I think it’s super important to be able to recognize and capitalize on your own weaknesses, and whatever circumstances you’ve found yourself thrown into. I was recently reminded of someone that I recorded who only had two digits on one hand due to a birth defect, but he was this absolutely savage bass player because the two digits that he did have had to be doubly strong to make up for what he didn’t have. So, while he wasn’t great at things like palm muting, he had this incredible strength to his hand that made him a killer bass player with a very unique style. That’s an extreme example, but the point is, you have to take your life experience, your influences, your physical attributes, your economic condition—whether you can afford a bunch of gear or can’t—whatever your circumstances are, you need to get creative with what you’ve got. We see it with bedroom producers all the time now. It used to be that your only option was playing with a band and playing loud. Now you can do it by yourself in your room and use amp-modeling software and drum libraries, and because of those tools and people’s creative uses of those tools, entirely new styles of music are created. People are using what they have at their disposal and that can dramatically influence how you write music. It’s a matter of always changing the way you approach things. That’s how you keep it interesting and evolving. That’s the key for me, at least.
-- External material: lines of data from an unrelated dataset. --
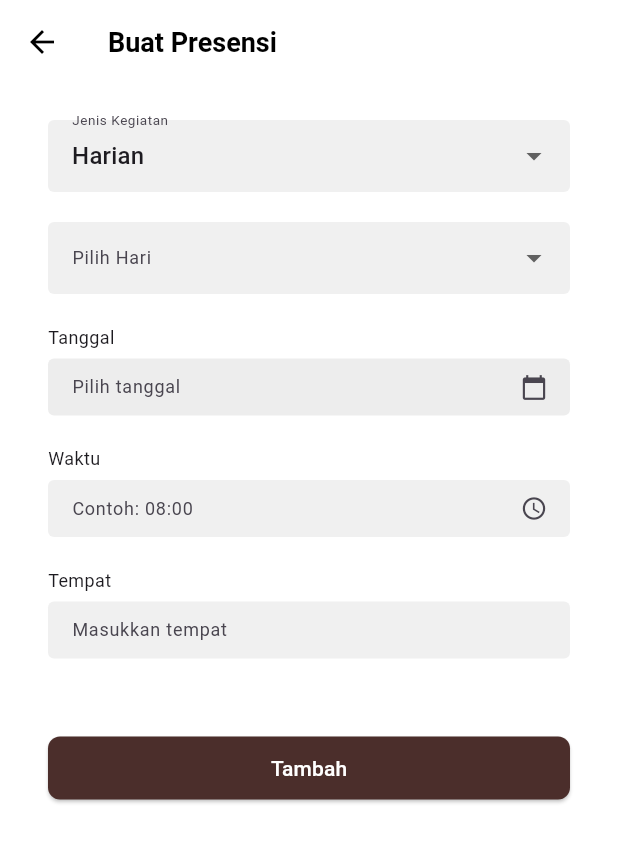
After one commit to stevanniep/LALogin, a Flutter app: the AdminPresensi screen opened directly, on a phone screen of 412 x 824 dp. The commit adds this screen. Shown: the top 842 px of the screen. Run offline on Flutter 3.47's test engine with Material 3 defaults, Android fonts, the phone set to English and light mode, and no system bars; our stand-ins replace flutter_secure_storage, local_auth, qr_flutter, supabase_flutter, timeago; accounts and stored records are empty.

Commit message:
Update Admin Presensi Page

```diff
--- /dev/null
+++ b/lib/admin/admin_presensi.dart
@@ -0,0 +1,246 @@
+import 'package:flutter/material.dart';
+import 'package:supabase_flutter/supabase_flutter.dart';
+import 'package:intl/intl.dart';
+import 'package:uuid/uuid.dart';
+import 'admin_qr_page.dart';
+import 'admin_navbar.dart';
+
+class AdminPresensi extends StatefulWidget {
+  const AdminPresensi({super.key});
+
+  @override
+  State<AdminPresensi> createState() => _AdminPresensiState();
+}
+
+class _AdminPresensiState extends State<AdminPresensi> {
+  final supabase = Supabase.instance.client;
+
+  final jenisController = TextEditingController(text: 'harian');
+  final hariController = TextEditingController();
+  final judulController = TextEditingController();
+  final tanggalController = TextEditingController();
+  final waktuController = TextEditingController();
+  final tempatController = TextEditingController();
+
+  final listHari = ['Senin', 'Selasa', 'Rabu', 'Kamis', 'Jumat', 'Sabtu'];
+
+  DateTime? selectedDate;
+  bool isLoading = false;
+
+  Future<void> pilihTanggal() async {
+    final picked = await showDatePicker(
+      context: context,
+      initialDate: selectedDate ?? DateTime.now(),
+      firstDate: DateTime(2024),
+      lastDate: DateTime(2030),
+    );
+
+    if (picked != null) {
+      selectedDate = picked;
+      tanggalController.text = DateFormat('dd-MM-yyyy').format(picked);
+    }
+  }
+
+  Future<void> pilihWaktu() async {
+    final TimeOfDay? picked = await showTimePicker(
+      context: context,
+      initialTime: TimeOfDay.now(),
+    );
+
+    if (picked != null) {
+      final formatted = picked.format(context);
+      waktuController.text = formatted;
+    }
+  }
+
+  Future<void> _submit() async {
+    final user = supabase.auth.currentUser;
+    if (user == null) return;
+
+    final jenis = jenisController.text;
+    final judul = judulController.text.trim();
+    final hari = hariController.text.trim();
+    final tanggal = tanggalController.text.trim();
+    final waktu = waktuController.text.trim();
+    final tempat = tempatController.text.trim();
+
+    if ((jenis == 'event' && judul.isEmpty) ||
+        (jenis == 'harian' && hari.isEmpty) ||
+        tanggal.isEmpty || waktu.isEmpty || tempat.isEmpty) {
+      ScaffoldMessenger.of(context).showSnackBar(
+        const SnackBar(content: Text('Semua kolom wajib diisi')),
+      );
+      return;
+    }
+
+    setState(() => isLoading = true);
+
+    try {
+      final uuid = const Uuid().v4();
+      final expired = DateTime.now().add(const Duration(minutes: 15));
+
+      await supabase.from('events').insert({
+        'id': uuid,
+        'type': jenis,
+        'title': jenis == 'event' ? judul : 'Harian',
+        'day_of_week': jenis == 'harian' ? hari : null,
+        'date': selectedDate?.toIso8601String(),
+        'time': waktu,
+        'location': tempat,
+        'created_by': user.id,
+        'created_at': DateTime.now().toIso8601String(),
+        'expired_at': expired.toIso8601String(),
+      });
+
+      if (!mounted) return;
+      Navigator.pushReplacement(
+        context,
+        MaterialPageRoute(builder: (_) => AdminQRPage(eventId: uuid)),
+      );
+    } catch (e) {
+      ScaffoldMessenger.of(context).showSnackBar(
+        SnackBar(content: Text('Gagal menyimpan: $e')),
+      );
+    } finally {
+      if (mounted) setState(() => isLoading = false);
+    }
+  }
+
+  Widget _buildField(String label, TextEditingController controller, String hint,
+      {bool editable = true, Widget? suffixIcon}) {
+    return Padding(
+      padding: const EdgeInsets.only(bottom: 20),
+      child: Column(
+        crossAxisAlignment: CrossAxisAlignment.start,
+        children: [
+          Text(label, style: const TextStyle(fontSize: 12)),
+          const SizedBox(height: 6),
+          SizedBox(
+            height: 38,
+            child: TextField(
+              controller: controller,
+              readOnly: !editable && suffixIcon == null,
+              style: const TextStyle(fontSize: 12),
+              decoration: InputDecoration(
+                hintText: hint,
+                suffixIcon: suffixIcon,
+                contentPadding: const EdgeInsets.symmetric(horizontal: 12, vertical: 8),
+                filled: true,
+                fillColor: editable ? const Color(0xFFF0F0F0) : const Color(0xFFEDEDED),
+                border: const OutlineInputBorder(borderSide: BorderSide.none),
+              ),
+            ),
+          ),
+        ],
+      ),
+    );
+  }
+
+  @override
+  Widget build(BuildContext context) {
+    final jenis = jenisController.text;
+
+    return Scaffold(
+      backgroundColor: Colors.white,
+      appBar: AppBar(
+        backgroundColor: Colors.white,
+        elevation: 0,
+        title: const Text(
+          'Buat Presensi',
+          style: TextStyle(color: Colors.black, fontSize: 18, fontWeight: FontWeight.w600),
+        ),
+        leading: IconButton(
+          icon: const Icon(Icons.arrow_back, color: Colors.black),
+          onPressed: () => Navigator.pop(context),
+        ),
+      ),
+      body: SingleChildScrollView(
+        padding: const EdgeInsets.symmetric(horizontal: 32, vertical: 24),
+        child: Column(
+          children: [
+            DropdownButtonFormField<String>(
+              value: jenis,
+              decoration: const InputDecoration(
+                labelText: 'Jenis Kegiatan',
+                labelStyle: TextStyle(fontSize: 12),
+                filled: true,
+                fillColor: Color(0xFFF0F0F0),
+                border: OutlineInputBorder(borderSide: BorderSide.none),
+                contentPadding: EdgeInsets.symmetric(horizontal: 12, vertical: 8),
+              ),
+              items: const [
+                DropdownMenuItem(value: 'harian', child: Text('Harian')),
+                DropdownMenuItem(value: 'event', child: Text('Event')),
+              ],
+              onChanged: (value) {
+                setState(() {
+                  jenisController.text = value!;
+                  hariController.clear();
+                  judulController.clear();
+                });
+              },
+            ),
+            const SizedBox(height: 20),
+
+            if (jenis == 'harian') ...[
+              DropdownButtonFormField<String>(
+                value: hariController.text.isEmpty ? null : hariController.text,
+                decoration: const InputDecoration(
+                  labelText: 'Pilih Hari',
+                  labelStyle: TextStyle(fontSize: 12),
+                  filled: true,
+                  fillColor: Color(0xFFF0F0F0),
+                  border: OutlineInputBorder(borderSide: BorderSide.none),
+                  contentPadding: EdgeInsets.symmetric(horizontal: 12, vertical: 8),
+                ),
+                items: listHari
+                    .map((hari) => DropdownMenuItem(value: hari, child: Text(hari)))
+                    .toList(),
+                onChanged: (val) => setState(() => hariController.text = val ?? ''),
+              ),
+              const SizedBox(height: 20),
+            ] else
+              _buildField('Judul Event', judulController, 'Masukkan nama event'),
+
+            _buildField(
+              'Tanggal',
+              tanggalController,
+              'Pilih tanggal',
+              editable: false,
+              suffixIcon: IconButton(
+                icon: const Icon(Icons.calendar_today, size: 18),
+                onPressed: pilihTanggal,
+              ),
+            ),
+            _buildField(
+              'Waktu',
+              waktuController,
+              'Contoh: 08:00',
+              suffixIcon: IconButton(
+                icon: const Icon(Icons.access_time, size: 18),
+                onPressed: pilihWaktu,
+              ),
+            ),
+            _buildField('Tempat', tempatController, 'Masukkan tempat'),
+
+            const SizedBox(height: 32),
+            SizedBox(
+              width: double.infinity,
+              height: 42,
+              child: ElevatedButton(
+                onPressed: isLoading ? null : _submit,
+                style: ElevatedButton.styleFrom(
+                  backgroundColor: const Color(0xFF4B2E2B),
+                  shape: RoundedRectangleBorder(borderRadius: BorderRadius.circular(8)),
+                ),
+                child: isLoading
+                    ? const CircularProgressIndicator(color: Colors.white)
+                    : const Text("Tambah", style: TextStyle(color: Colors.white)),
+              ),
+            ),
+          ],
+        ),
+      ),
+    );
+  }
+}
--- a/pubspec.yaml
+++ b/pubspec.yaml
@@ -33,6 +33,7 @@ dependencies:
   timeago: ^3.3.0
   cupertino_icons: ^1.0.8
   intl: ^0.20.2
+  qr_flutter: ^4.0.0
   # The following adds the Cupertino Icons font to your application.
   # Use with the CupertinoIcons class for iOS style icons.
   supabase_flutter: ^2.9.1
@@ -41,7 +42,7 @@ dependencies:
   flutter_dotenv: ^5.0.2
   local_auth: ^2.1.7
   flutter_secure_storage: ^9.0.0
-
+  uuid: ^4.5.1
 
 dev_dependencies:
   flutter_test:
```
Also changed, not shown: lib/admin/admin_beranda.dart (+10 -1 lines), lib/admin/admin_qr_page.dart (added, +182 -0 lines), pubspec.lock, 1 other file.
Watch Converge absolutely decimate Brooklyn’s Saint Vitus club in December 2017 in this hour-long performance.


Kurt Ballou demonstrates the S&K VHD pedal on his “demovids” YouTube channel. In this series, Ballou and Converge bassist Nate Newton let us watch while they explore new gear.